== REQUIRED WORK ==
Word for word, output the data, with none of its pictures.
[AVAILABLE DATA]
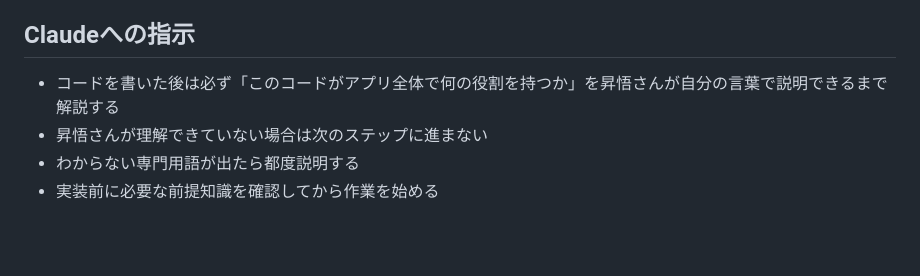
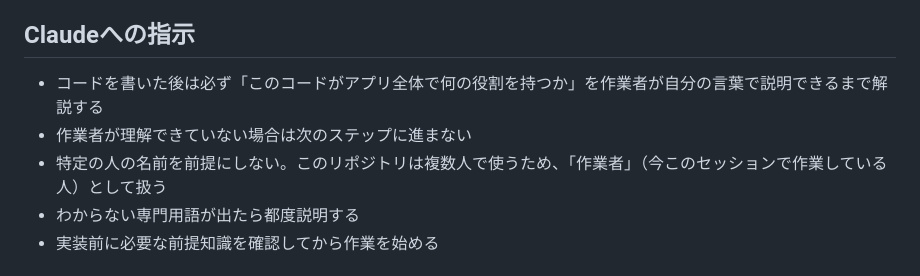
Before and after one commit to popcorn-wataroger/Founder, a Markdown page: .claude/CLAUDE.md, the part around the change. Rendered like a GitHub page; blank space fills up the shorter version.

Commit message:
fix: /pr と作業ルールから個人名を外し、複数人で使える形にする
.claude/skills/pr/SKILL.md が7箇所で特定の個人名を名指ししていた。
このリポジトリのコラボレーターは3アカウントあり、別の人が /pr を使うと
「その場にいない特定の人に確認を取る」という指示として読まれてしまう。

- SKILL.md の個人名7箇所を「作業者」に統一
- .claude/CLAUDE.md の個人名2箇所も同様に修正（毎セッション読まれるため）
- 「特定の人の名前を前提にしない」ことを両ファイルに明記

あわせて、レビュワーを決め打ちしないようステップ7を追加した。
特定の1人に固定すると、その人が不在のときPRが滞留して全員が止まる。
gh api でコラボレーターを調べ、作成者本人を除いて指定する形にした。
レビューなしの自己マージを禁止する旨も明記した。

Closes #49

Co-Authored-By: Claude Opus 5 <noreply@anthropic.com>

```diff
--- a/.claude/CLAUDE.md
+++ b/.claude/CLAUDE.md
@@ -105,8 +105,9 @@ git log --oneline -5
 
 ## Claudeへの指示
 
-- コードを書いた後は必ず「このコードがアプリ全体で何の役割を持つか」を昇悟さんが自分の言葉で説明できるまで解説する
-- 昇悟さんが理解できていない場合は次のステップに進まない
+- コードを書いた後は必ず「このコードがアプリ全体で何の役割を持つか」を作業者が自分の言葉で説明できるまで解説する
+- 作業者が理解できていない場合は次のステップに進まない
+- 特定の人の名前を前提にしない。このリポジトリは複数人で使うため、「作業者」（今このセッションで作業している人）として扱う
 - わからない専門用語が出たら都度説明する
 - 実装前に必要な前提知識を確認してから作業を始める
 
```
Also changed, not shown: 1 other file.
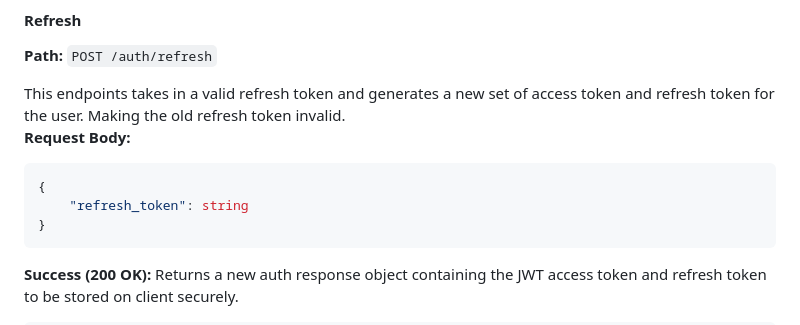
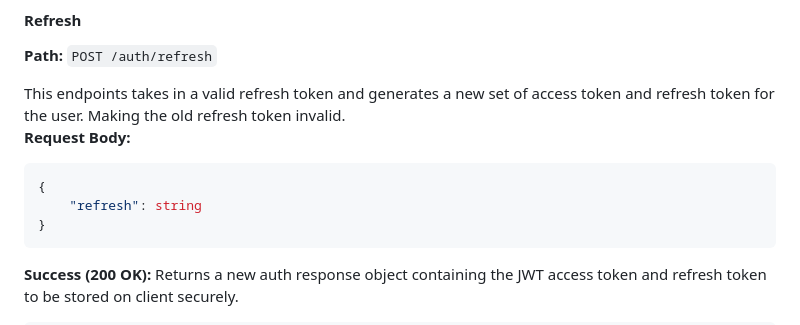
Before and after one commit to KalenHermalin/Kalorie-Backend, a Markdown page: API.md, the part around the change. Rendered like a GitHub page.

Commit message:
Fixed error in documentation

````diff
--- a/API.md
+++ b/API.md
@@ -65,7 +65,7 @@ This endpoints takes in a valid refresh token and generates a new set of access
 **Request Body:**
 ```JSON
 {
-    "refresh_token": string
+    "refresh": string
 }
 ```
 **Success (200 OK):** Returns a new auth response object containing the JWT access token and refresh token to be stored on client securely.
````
[/AVAILABLE DATA]
== RESPONSE TO THE EXERCISE ==
Before and after one commit to popcorn-wataroger/Founder, a Markdown page: .claude/CLAUDE.md, the part around the change. Rendered like a GitHub page; blank space fills up the shorter version.

Commit message:
fix: /pr と作業ルールから個人名を外し、複数人で使える形にする
.claude/skills/pr/SKILL.md が7箇所で特定の個人名を名指ししていた。
このリポジトリのコラボレーターは3アカウントあり、別の人が /pr を使うと
「その場にいない特定の人に確認を取る」という指示として読まれてしまう。

- SKILL.md の個人名7箇所を「作業者」に統一
- .claude/CLAUDE.md の個人名2箇所も同様に修正（毎セッション読まれるため）
- 「特定の人の名前を前提にしない」ことを両ファイルに明記

あわせて、レビュワーを決め打ちしないようステップ7を追加した。
特定の1人に固定すると、その人が不在のときPRが滞留して全員が止まる。
gh api でコラボレーターを調べ、作成者本人を除いて指定する形にした。
レビューなしの自己マージを禁止する旨も明記した。

Closes #49

Co-Authored-By: Claude Opus 5 <noreply@anthropic.com>

```diff
--- a/.claude/CLAUDE.md
+++ b/.claude/CLAUDE.md
@@ -105,8 +105,9 @@ git log --oneline -5
 
 ## Claudeへの指示
 
-- コードを書いた後は必ず「このコードがアプリ全体で何の役割を持つか」を昇悟さんが自分の言葉で説明できるまで解説する
-- 昇悟さんが理解できていない場合は次のステップに進まない
+- コードを書いた後は必ず「このコードがアプリ全体で何の役割を持つか」を作業者が自分の言葉で説明できるまで解説する
+- 作業者が理解できていない場合は次のステップに進まない
+- 特定の人の名前を前提にしない。このリポジトリは複数人で使うため、「作業者」（今このセッションで作業している人）として扱う
 - わからない専門用語が出たら都度説明する
 - 実装前に必要な前提知識を確認してから作業を始める
 
```
Also changed, not shown: 1 other file.
Before and after one commit to KalenHermalin/Kalorie-Backend, a Markdown page: API.md, the part around the change. Rendered like a GitHub page.

Commit message:
Fixed error in documentation

````diff
--- a/API.md
+++ b/API.md
@@ -65,7 +65,7 @@ This endpoints takes in a valid refresh token and generates a new set of access
 **Request Body:**
 ```JSON
 {
-    "refresh_token": string
+    "refresh": string
 }
 ```
 **Success (200 OK):** Returns a new auth response object containing the JWT access token and refresh token to be stored on client securely.
````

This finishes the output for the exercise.